On the first day, they built and explained the electrophorus.
They made whiteboards at each table to work through the step-by-step charge situation.
On the second day, one group talked us through their whiteboard. (They were ready to present it at the end of the first day, but as soon as they got everyone paying attention to them, the fire alarm went off for a drill.)
After that, they went to work on some extensions. They tested the pan and the plate against Upper Tape and Lower Tape. They made an aluminum foil person with hair (as described in the document) and explained their observations when they tested it out. One group took their entire apparatus to the bathroom (which doesn’t have windows) because they wanted to know if you could see the sparks when you got shocked. Some groups tested pieces of their setups against other groups. Some got more involved in the foil person. Some only barely got started with the foil person. Some followed the prompts given by questions that I had put in their packets. Some ran off to test their own ideas.
When it was time to clean up the classroom, one group stopped me and asked, “Kelly, what if we didn’t finish all of the questions?” It was one of those great moments when a student helps you clarify something you’ve been doing, even doing intentionally, but hadn’t verbalized or made explicit before (even for yourself).
So here’s what we talked about. If you didn’t finish the questions, that’s okay. That’s generally always okay. No question is really that important. None of the questions are important? Well, none of them are important on their own. No packet falls apart from not doing one of them. The knowledge we are building isn’t so fragile as all of that. We’re building in redundancies in our explorations. We’re constructing ideas and then testing them multiple times and in multiple ways. We’re reconstructing these ideas. We’re modifying them. We’re strengthening them.
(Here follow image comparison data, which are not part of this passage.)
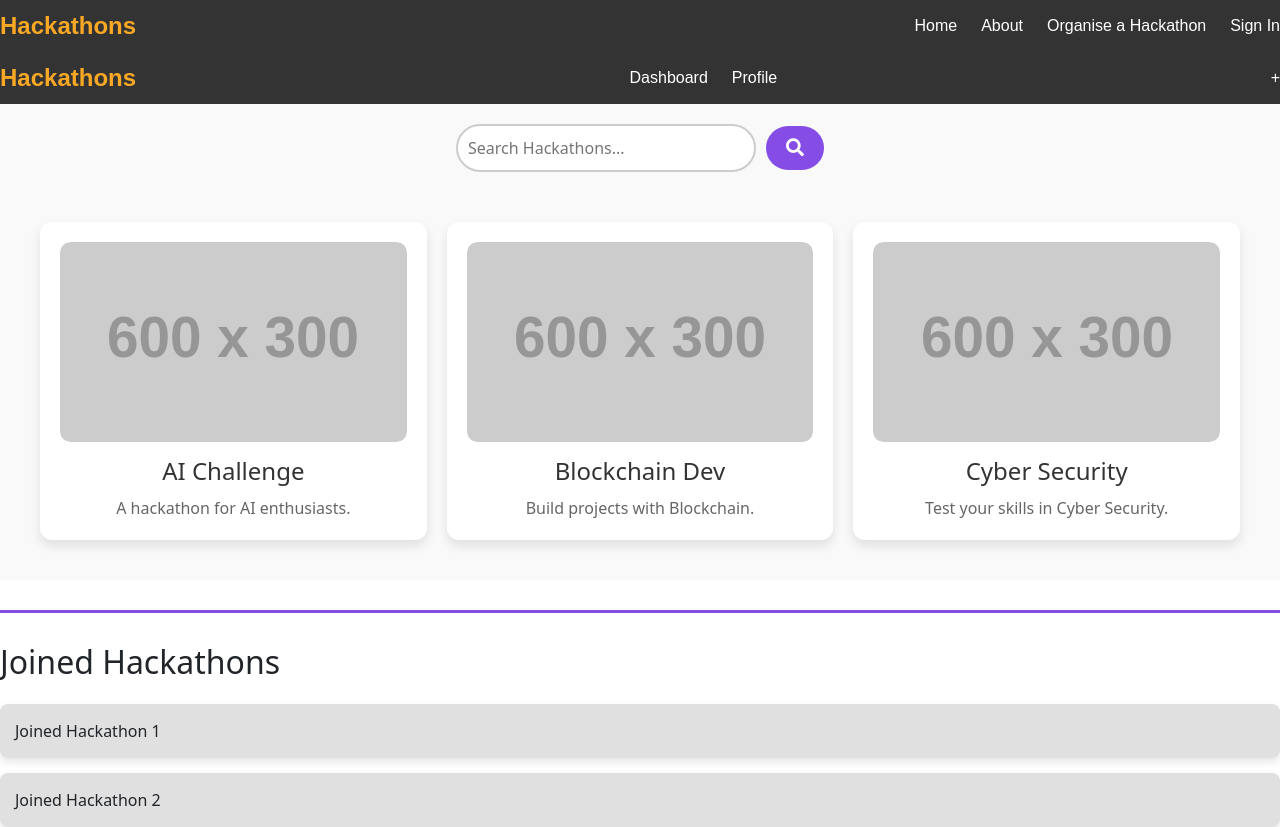
Repository: Ken-Kanike/RUBIX25_41_TECHTITANS
Page: /dashboard (app in backend/client/)
An editor plug-in stored every save of this project. The page is shown before and after the next save, followed by the edit.
The browser window is 1280 px wide. The pictures show the whole page.
The project was rebuilt for these pictures with package versions that can differ from the ones it lists, and the page was loaded fresh each time. Also part of the build but not shown: backend/client/src/homepage.js, backend/client/src/signin.js.

Above is the page before, as saved 2025-01-23 01:53:27.

After the next save:
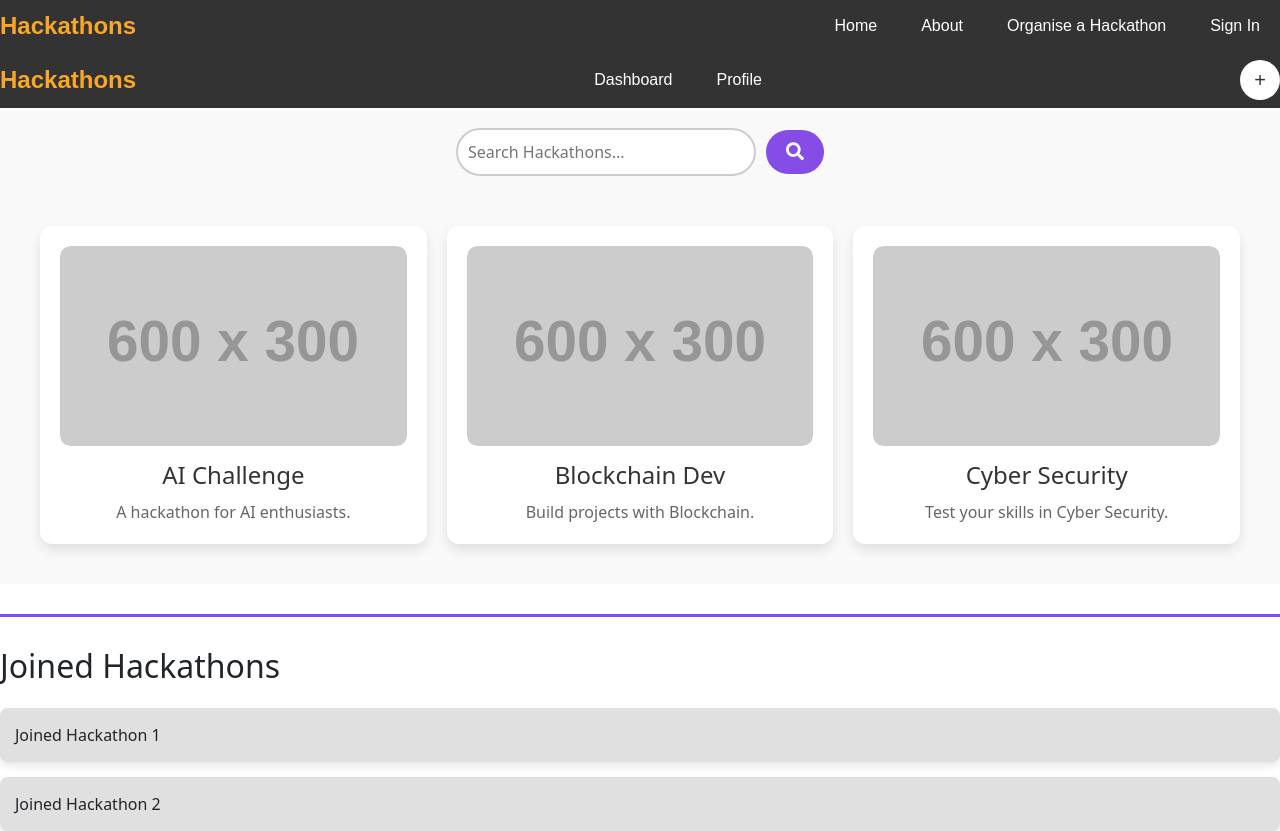
Saved 18 s later.
--- a/backend/client/src/dashboardUnavbar.js
+++ b/backend/client/src/dashboardUnavbar.js
@@ -1,5 +1,5 @@
 import React, { useState } from "react";
-import "./navbar.css";
+import "./dashboardUnavbar.css";
 
 const Navbar = () => {
     const [profileImage, setProfileImage] = useState(null);
@@ -23,7 +23,7 @@ const Navbar = () => {
                 <li><a href="#profile">Profile</a></li>
             </ul>
 
-            {/* Profile Section with Upload */}
+
             <div className="navbar-profile">
                 <label htmlFor="file-input">
                     <div className="profile-circle">
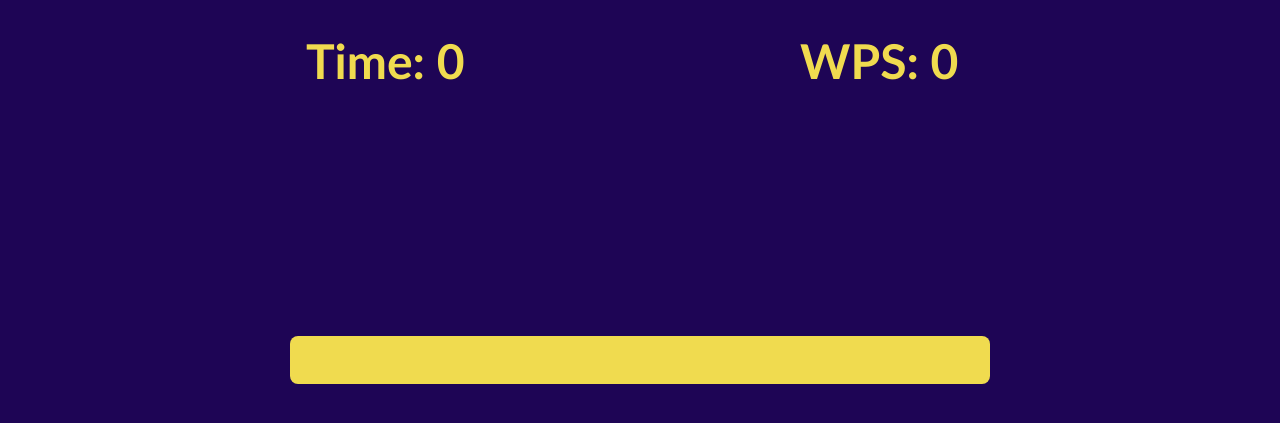
Repository: KhangNguyenIU/Vanilajs-TypingSpeed
Page: index.html
An editor plug-in stored every save of this project. The page is shown before and after the next save, followed by the edit.
The browser window is 1280 px wide. The pictures show the whole page.
The page's requests for data from a server got no answer.

Above is the page before, as saved 2021-10-15 12:27:27.

### index.html
<!DOCTYPE html>
<html lang="en">
  <head>
    <meta charset="UTF-8" />
    <meta http-equiv="X-UA-Compatible" content="IE=edge" />
    <meta name="viewport" content="width=device-width, initial-scale=1.0" />
    <link rel="stylesheet" href="style.css" />
    <link
      rel="stylesheet"
      href="https://cdnjs.cloudflare.com/ajax/libs/font-awesome/6.0.0-beta2/css/all.min.css"
      integrity="sha512-YWzhKL2whUzgiheMoBFwW8CKV4qpHQAEuvilg9FAn5VJUDwKZZxkJNuGM4XkWuk94WCrrwslk8yWNGmY1EduTA=="
      crossorigin="anonymous"
      referrerpolicy="no-referrer"
    />
    <link
      href="https://fonts.googleapis.com/css2?family=Lora:ital,wght@0,400;0,500;1,400;1,500&display=swap"
      rel="stylesheet"
    />
    <script src="script.js" defer></script>
    <title>Typing Game</title>
  </head>
  <body>
    <body>
      <div class="container">
        <div class="timer">
          <span>Time: </span>
          <span id="timer">0</span>
        </div>
        <div class="word-speed">
          <span> WPS: </span>
          <span id="word-speed"> 0.0 </span>
        </div>
        <div class="quote-display" id="quoteDisplay"></div>
      </div>

      <div class="modal" id="modal">
        <div class="modal-body">
          <i class="fas fa-times " id="close-icon"></i>
          <p class="text-primary">Congratulation</p>
          <p class="text-secondary">Accuracy :<span id="accuracy"></span> %</p>
          <p class="text-secondary">Word per seconds: <span id="wps"></span></p>
        </div>
      </div>
      <div id="overlay"></div>
    </body>
  </body>
</html>

### style.css
* {
    box-sizing: border-box;
  }

  body {
    display: flex;
    justify-content: center;
    align-items: center;
    min-height: 100vh;
    margin: 0;
    background-color: #1E0555;
  }

  body, .quote-input {
    font-family: 'Gill Sans', 'Gill Sans MT', Calibri, 'Trebuchet MS', sans-serif;
  }

  .text-primary{
    font-size: 32px;
    font-family: "Lora", sans-serif;
    color: rgba(0, 0, 0, .8  );
  }
  .text-secondary{
    font-size: 22px;
    font-family: "Lora", serif;
  }
  .container {
    background-color: #F0DB4F;
    padding: 1rem;
    border-radius: .5rem;
    width: 700px;
    max-width: 90%;
  }

  #overlay {
    position: fixed;
    opacity: 0;
    transition: 200ms ease-in-out;
    top: 0;
    left: 0;
    right: 0;
    bottom: 0;
    background-color: rgba(0, 0, 0, .5  );
    pointer-events: none;
  }

  #overlay.active{
    opacity: 1;
    pointer-events: all;
  }
  .modal {
    opacity: 0;
    position: absolute;
    top: 50%;
    left: 50%;
    transform: translate(-50%, -50%);
    transition: 200ms ease-in-out;
    border-radius: 5px;
    z-index: 10;
    background-color: white;
    width: 500px;
    height: 500px;
    max-width: 80%;
    display: flex;
    flex-direction: column;
    justify-content: center;
    align-items: center;
  }

  .modal.active{
    opacity: 1;
  }
  .modal-body{

  }
  .timer {
    position: absolute;
    top: 2rem;
    font-size: 3rem;
    color: #F0DB4F;
    font-weight: bold;
  }

  .word-speed {
    position: absolute;
    top: 2rem;
    left:50rem;
    font-size: 3rem;
    color: #F0DB4F;
    font-weight: bold;
  }

  .quote-display {
    margin-bottom: 1rem;
    margin-left: calc(1rem + 2px);
    margin-right: calc(1rem + 2px);
    font-size: 26px;
    letter-spacing: 1.5px;
    line-height: 40px;
    color: rgba(0,0,0,.5);
  }

  .current-char{
    color:black;
    text-decoration: underline;

  }

  .quote-input {
    background-color: transparent;
    border: 2px solid #A1922E;
    outline: none;
    width: 100%;
    height: 8rem;
    margin: auto;
    resize: none;
    padding: .5rem 1rem;
    font-size: 1rem;
    border-radius: .5rem;
  }

  .quote-input:focus {
    border-color: black;
  }

  .correct {
    color: green;
  }

  .incorrect {
    color: red;
  }

  #close-icon{
    position: absolute;
    top: 20px;
    left: 50%;
    font-size: 20px;
    cursor: pointer;
  }

### script.js
const RANDOM_QUOTE_API_URL = "http://api.quotable.io/random"

const quoteDisplayElement = document.getElementById('quoteDisplay')
const quoteInputElement = document.getElementById('quoteInput')
const timerDisplay = document.getElementById("timer")
const modal = document.getElementById("modal")
const overlay = document.getElementById("overlay")
const wordSpeedDisplay = document.getElementById('word-speed')
const closeButton = document.getElementById("close-icon")
const blockedKey = [91, 20, 18, 17, 16, 13, 9]
let current = 0
let correct = 0
let incorrect=0;
let duration;
let wordSpeed;
let flag = false
let startTime;
var interval;
let wordLength;


closeButton.addEventListener("click",function(){
    closeModal()
})

overlay.addEventListener("click",function(){
    console.log("click")
    closeModal()
})
function openModal(){
    modal.classList.add("active")
    overlay.classList.add("active")
    updateResult()
}

function closeModal(){
    modal.classList.remove("active")
    overlay.classList.remove("active")
    renderNewQuote()
}

function updateResult(){
    const accuracyResult = document.getElementById("accuracy")
    const wpsResult = document.getElementById("wps")
    accuracyResult.innerText = Math.ceil(((wordLength- incorrect)/wordLength)*100)
    wpsResult.innerText = wordSpeed
}
function getRandomQuote() {
    return fetch(RANDOM_QUOTE_API_URL)
        .then(response => response.json())
        .then(data => data.content)
}

const startTimer = () => {
    let current = new Date()
    duration = Math.floor((current - startTime) / 1000)
    wordSpeed = (correct / duration).toFixed(2);
    wordSpeedDisplay.innerText = wordSpeed
    timerDisplay.innerText = duration
}


document.addEventListener('keydown', onTyping)

function onTyping(event) {

    if (!flag) {
        startTime = new Date()
        interval = setInterval(startTimer, 1000)
        flag = true
    }
    let arrayQuote = quoteDisplayElement.querySelectorAll("span")

    if (!blockedKey.includes(event.keyCode)) {
        if (event.key == arrayQuote[current].innerText) {
            arrayQuote[current].classList.remove("current-char")
            arrayQuote[current].classList.add("correct")
            current = current += 1;
            correct += 1
            if (current < arrayQuote.length)
                arrayQuote[current].classList.add("current-char")
            if (current >= arrayQuote.length) {
                clearInterval(interval)
                openModal()
                return;
            }
        }

        else {
            arrayQuote[current].classList.add("incorrect")
            incorrect ++;
        }
    }

}

async function renderNewQuote() {
    duration=0;
    wordSpeed=0;
    timerDisplay.innerText = 0;
    wordSpeedDisplay.innerText = 0
    const quote = await getRandomQuote();
    quoteDisplayElement.innerHTML = ""
    quote.split("").forEach(element => {
        const characterSpan = document.createElement("span")
        characterSpan.innerText = element
        quoteDisplayElement.appendChild(characterSpan)
    });
    quoteDisplayElement.querySelector("span").classList.add("current-char")
    wordLength = quoteDisplayElement.querySelectorAll("span").length
}



renderNewQuote()

After the next save:
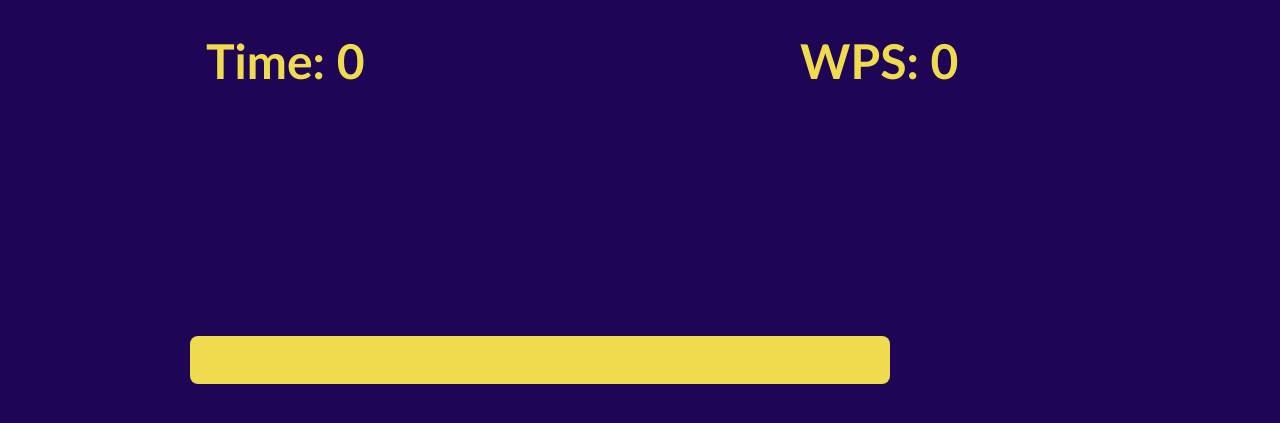
Saved 4 min 11 s later.
--- a/index.html
+++ b/index.html
@@ -22,20 +22,23 @@
   <body>
     <body>
       <div class="container">
-        <div class="timer">
-          <span>Time: </span>
-          <span id="timer">0</span>
+        <div class="typing-box">
+          <div class="timer">
+            <span>Time: </span>
+            <span id="timer">0</span>
+          </div>
+          <div class="word-speed">
+            <span> WPS: </span>
+            <span id="word-speed"> 0.0 </span>
+          </div>
+
+          <div class="quote-display" id="quoteDisplay"></div>
         </div>
-        <div class="word-speed">
-          <span> WPS: </span>
-          <span id="word-speed"> 0.0 </span>
-        </div>
-        <div class="quote-display" id="quoteDisplay"></div>
       </div>
 
       <div class="modal" id="modal">
         <div class="modal-body">
-          <i class="fas fa-times " id="close-icon"></i>
+          <i class="fas fa-times" id="close-icon"></i>
           <p class="text-primary">Congratulation</p>
           <p class="text-secondary">Accuracy :<span id="accuracy"></span> %</p>
           <p class="text-secondary">Word per seconds: <span id="wps"></span></p>
--- a/style.css
+++ b/style.css
@@ -15,16 +15,22 @@
     font-family: 'Gill Sans', 'Gill Sans MT', Calibri, 'Trebuchet MS', sans-serif;
   }
 
+  .container{
+    margin: 0 auto;
+    width: 900px;
+  }
+
   .text-primary{
     font-size: 32px;
     font-family: "Lora", sans-serif;
     color: rgba(0, 0, 0, .8  );
   }
+
   .text-secondary{
     font-size: 22px;
     font-family: "Lora", serif;
   }
-  .container {
+  .typing-box {
     background-color: #F0DB4F;
     padding: 1rem;
     border-radius: .5rem;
Maybe you noticed something peculiar about how this class is structured. Probably for the first few days, you left thinking, “Well… okay. I was able to do what we were doing, and it was fun, but I don’t think I really get it.” Um, yep! It was probably like that for a few days, and then all of the sudden, it really started clicking. And now you feel strongly that you really understand what you’re doing. True, true. It kind of layers itself like that. It takes a little while, but then you really, really get it.
I brought up the same idea that afternoon in my 9th grade math class. (They are doing “mixed martial problem solving” all year with problems from a few different awesome sources.) It’s okay if you don’t do every problem in the problem set. It’s not okay if you opt out of the ones you think are hardest. It’s not okay if you do none of the problems. But it’s okay if you don’t get to do every problem. We’re building something that is strong enough anyway.